Neighbours accused Janet of trying to transform her daughter into a pony and said she had ‘ridden her until lame’.

Sadly, in the early 18th century, this kind of outrageous hearsay was enough to see you charged with witchcraft and burned alive.

Somehow, the daughter escaped but Janet was stripped naked and tragically burned to death in a tar barrel.

A contemporary source quotes Janet Horne as saying: “I’ve tried to lead a good life, but my people are strangers to me now. My girl has a twisted hand and they whisper terrible things about us. Why do they hate us so?”.

Another cruelly asserts that a confused Janet held out her hands as she burned and said: “that’s a bonnie warming”.

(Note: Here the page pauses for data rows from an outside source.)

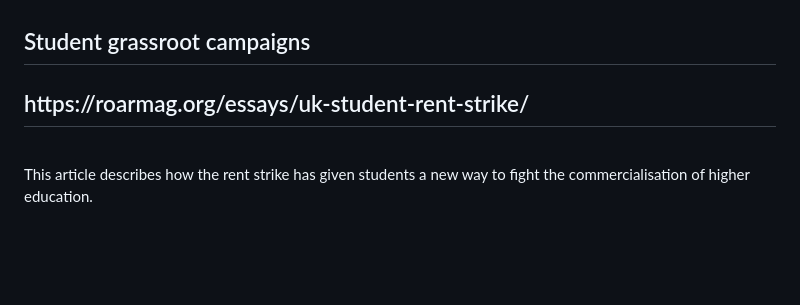
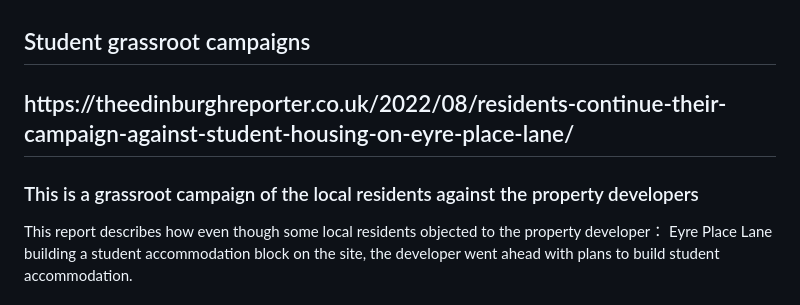
Before and after one commit to NU-Digital-Cultures/Trout, a Markdown page: Project Research/StudentTenants/StudentRenting.md, the part around one of its changes. GitHub-like rendering; blank space fills up the shorter version.

```diff
--- a/Project Research/StudentTenants/StudentRenting.md
+++ b/Project Research/StudentTenants/StudentRenting.md
@@ -20,7 +20,8 @@
 <br>
 
 ## Student grassroot campaigns
-<h2>https://roarmag.org/essays/uk-student-rent-strike/</h2>
+<h2>https://theedinburghreporter.co.uk/2022/08/residents-continue-their-campaign-against-student-housing-on-eyre-place-lane/</h2>
+<h3>This is a grassroot campaign of the local residents against the property developers</h3>
+This report describes how even though some local residents objected to the property developer： Eyre Place Lane building a student accommodation block on the site, the developer went ahead with plans to build student accommodation.
 <br>
-This article describes how the rent strike has given students a new way to fight the commercialisation of higher education.
 <br>
```
Also changed, not shown: other parts of Project Research/StudentTenants/StudentRenting.md (+35 -2 lines).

A stone was erected to mark Mrs Horne’s place of execution. It incorrectly states the year of Janet’s death as 1722.

Witchcraft was outlawed in 1736, less than a decade after Janet Horne’s barbaric sentence was carried out.